The founder of Softbank, Masayoshi Son, was the perfect brand. He and Neumann prepared the assessments among themselves. He bought in the We Work pamphlet, a whiteboard, a Venn diagram in concentric circles encompassing workspace, health, sports, friends, etc. … He might have forgotten something that he would have done with anyway … and the heart of We Work was the property, Property, Property.

Nothing technical about it.

How did he fall for that? I'm sure he was very impressed by the fact that Neumann was wearing a broken finger earlier this week, broken when he surfered to 15 feet in Hawaii with a high-level surfer. Sensational. Aspiration lifestyle, and you can have it all, with free beer on Friday at We Work. I bet that Son would like to do the same thing.

How important it is to keep in mind how we work is also vulnerable to changing fashion. For the moment millennia like the shabby post industrial-chic. The advantage is that it seems anxious today and will be there again in 10 years, as We Work's leases take shape. However, if the bosses of the Millennials rent a conference room in Regus, it's because they have to impress the baby boomers who still control the purse strings. (And keep in mind, the Regus IWG working group makes money.) Toscafund gradually increased its stake in IWC, even as Regus started doing things we do, like allowing yoga pants in the office. But they do it profitably.

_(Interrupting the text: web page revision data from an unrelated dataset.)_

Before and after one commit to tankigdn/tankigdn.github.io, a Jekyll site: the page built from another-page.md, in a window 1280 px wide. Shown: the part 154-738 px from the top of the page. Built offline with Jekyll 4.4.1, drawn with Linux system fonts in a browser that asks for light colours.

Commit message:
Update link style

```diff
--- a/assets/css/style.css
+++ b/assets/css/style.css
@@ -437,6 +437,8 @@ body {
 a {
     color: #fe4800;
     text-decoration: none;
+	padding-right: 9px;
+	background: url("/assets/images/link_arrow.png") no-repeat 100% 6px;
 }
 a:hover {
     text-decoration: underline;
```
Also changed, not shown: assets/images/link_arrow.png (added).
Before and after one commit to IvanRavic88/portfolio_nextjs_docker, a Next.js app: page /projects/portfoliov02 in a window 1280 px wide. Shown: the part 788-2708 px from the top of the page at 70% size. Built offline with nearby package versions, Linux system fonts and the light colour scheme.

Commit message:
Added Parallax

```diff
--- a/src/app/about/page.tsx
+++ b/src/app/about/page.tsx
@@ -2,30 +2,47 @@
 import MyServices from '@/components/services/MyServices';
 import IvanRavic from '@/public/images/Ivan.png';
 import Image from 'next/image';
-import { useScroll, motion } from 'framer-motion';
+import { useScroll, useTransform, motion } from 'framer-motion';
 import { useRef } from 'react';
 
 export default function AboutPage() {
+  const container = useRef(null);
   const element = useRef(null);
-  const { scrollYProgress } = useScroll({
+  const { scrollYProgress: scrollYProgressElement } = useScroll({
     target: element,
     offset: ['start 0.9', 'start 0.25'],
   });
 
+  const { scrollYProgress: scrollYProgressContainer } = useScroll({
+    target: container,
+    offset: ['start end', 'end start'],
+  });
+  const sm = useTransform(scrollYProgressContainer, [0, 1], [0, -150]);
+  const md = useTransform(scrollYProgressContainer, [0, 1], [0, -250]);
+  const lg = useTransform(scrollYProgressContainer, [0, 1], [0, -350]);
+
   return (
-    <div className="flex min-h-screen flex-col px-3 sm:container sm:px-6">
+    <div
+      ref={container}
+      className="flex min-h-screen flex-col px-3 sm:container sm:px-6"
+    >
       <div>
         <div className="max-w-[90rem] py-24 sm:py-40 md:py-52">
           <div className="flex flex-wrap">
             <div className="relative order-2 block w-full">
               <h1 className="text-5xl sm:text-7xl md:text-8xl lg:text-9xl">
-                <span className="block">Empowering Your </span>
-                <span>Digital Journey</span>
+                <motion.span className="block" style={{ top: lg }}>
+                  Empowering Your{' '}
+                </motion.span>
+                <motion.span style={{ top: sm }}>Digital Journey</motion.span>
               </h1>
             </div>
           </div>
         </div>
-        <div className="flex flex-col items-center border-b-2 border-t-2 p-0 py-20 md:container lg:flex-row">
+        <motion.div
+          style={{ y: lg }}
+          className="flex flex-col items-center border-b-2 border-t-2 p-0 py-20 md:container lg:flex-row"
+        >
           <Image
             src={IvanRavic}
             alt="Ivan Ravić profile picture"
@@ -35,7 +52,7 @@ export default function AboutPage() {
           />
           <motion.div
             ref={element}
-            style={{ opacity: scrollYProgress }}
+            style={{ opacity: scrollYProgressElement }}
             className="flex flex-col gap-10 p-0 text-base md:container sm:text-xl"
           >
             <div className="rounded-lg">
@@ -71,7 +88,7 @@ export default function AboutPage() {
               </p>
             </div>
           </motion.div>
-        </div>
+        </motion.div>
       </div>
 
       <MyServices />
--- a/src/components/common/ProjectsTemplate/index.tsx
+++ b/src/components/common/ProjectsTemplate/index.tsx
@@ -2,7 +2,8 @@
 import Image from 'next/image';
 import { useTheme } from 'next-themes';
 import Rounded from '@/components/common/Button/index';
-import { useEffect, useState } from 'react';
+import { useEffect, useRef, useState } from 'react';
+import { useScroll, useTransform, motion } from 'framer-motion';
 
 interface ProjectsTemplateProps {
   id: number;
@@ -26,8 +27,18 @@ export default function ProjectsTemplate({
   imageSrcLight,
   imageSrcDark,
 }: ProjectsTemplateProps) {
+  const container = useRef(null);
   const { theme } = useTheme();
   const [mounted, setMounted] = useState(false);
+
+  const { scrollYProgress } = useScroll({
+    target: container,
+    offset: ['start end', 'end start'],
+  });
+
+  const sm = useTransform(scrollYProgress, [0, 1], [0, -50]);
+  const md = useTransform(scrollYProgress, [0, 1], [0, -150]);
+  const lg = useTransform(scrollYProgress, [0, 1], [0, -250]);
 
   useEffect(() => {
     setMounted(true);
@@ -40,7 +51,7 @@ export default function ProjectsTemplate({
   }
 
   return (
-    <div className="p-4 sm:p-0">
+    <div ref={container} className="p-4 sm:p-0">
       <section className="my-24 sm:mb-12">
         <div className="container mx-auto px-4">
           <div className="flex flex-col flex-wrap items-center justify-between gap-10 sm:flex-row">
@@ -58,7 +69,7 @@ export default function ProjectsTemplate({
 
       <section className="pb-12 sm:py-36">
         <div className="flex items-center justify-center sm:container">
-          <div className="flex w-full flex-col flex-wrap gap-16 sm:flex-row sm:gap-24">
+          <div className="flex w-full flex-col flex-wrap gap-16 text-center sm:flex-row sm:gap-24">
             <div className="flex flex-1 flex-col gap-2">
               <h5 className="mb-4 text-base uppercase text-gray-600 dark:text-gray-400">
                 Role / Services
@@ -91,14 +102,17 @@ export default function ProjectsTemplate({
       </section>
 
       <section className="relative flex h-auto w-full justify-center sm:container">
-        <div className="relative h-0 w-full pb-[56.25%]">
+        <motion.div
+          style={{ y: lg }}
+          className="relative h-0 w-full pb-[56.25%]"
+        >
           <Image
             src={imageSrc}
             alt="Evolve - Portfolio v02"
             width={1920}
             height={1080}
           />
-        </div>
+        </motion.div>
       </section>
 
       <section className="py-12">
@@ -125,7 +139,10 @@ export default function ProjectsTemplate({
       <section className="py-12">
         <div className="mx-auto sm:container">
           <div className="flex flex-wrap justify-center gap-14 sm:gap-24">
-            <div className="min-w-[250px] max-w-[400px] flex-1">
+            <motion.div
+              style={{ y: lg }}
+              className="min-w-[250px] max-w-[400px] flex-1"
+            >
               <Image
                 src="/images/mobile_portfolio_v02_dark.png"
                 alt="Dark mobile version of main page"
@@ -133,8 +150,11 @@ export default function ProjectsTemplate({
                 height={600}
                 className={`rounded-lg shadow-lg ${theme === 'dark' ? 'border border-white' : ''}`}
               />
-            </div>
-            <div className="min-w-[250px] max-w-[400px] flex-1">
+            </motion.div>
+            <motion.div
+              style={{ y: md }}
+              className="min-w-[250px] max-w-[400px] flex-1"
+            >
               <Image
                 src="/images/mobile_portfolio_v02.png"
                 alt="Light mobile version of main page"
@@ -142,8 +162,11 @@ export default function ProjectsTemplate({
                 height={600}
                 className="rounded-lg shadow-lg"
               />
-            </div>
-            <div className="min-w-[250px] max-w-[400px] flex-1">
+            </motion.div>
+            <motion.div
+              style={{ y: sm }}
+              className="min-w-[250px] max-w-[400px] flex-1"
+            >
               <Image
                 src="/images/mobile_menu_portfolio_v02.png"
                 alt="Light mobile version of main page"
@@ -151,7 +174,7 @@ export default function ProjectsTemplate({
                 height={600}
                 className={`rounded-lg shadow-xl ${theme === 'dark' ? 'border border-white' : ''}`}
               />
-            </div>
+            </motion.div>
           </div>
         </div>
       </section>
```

Who knows if we work will be another time to "wake up and smell the coffee" … In this strange, curious and difficult to understand the modern world, everything is not what it seems. There is indeed a value in the losses to build the position. There is an evolution of the company and "the Art of War" is still topical. But you can not put lipstick on a real estate bet and call it a technological paradigm shift …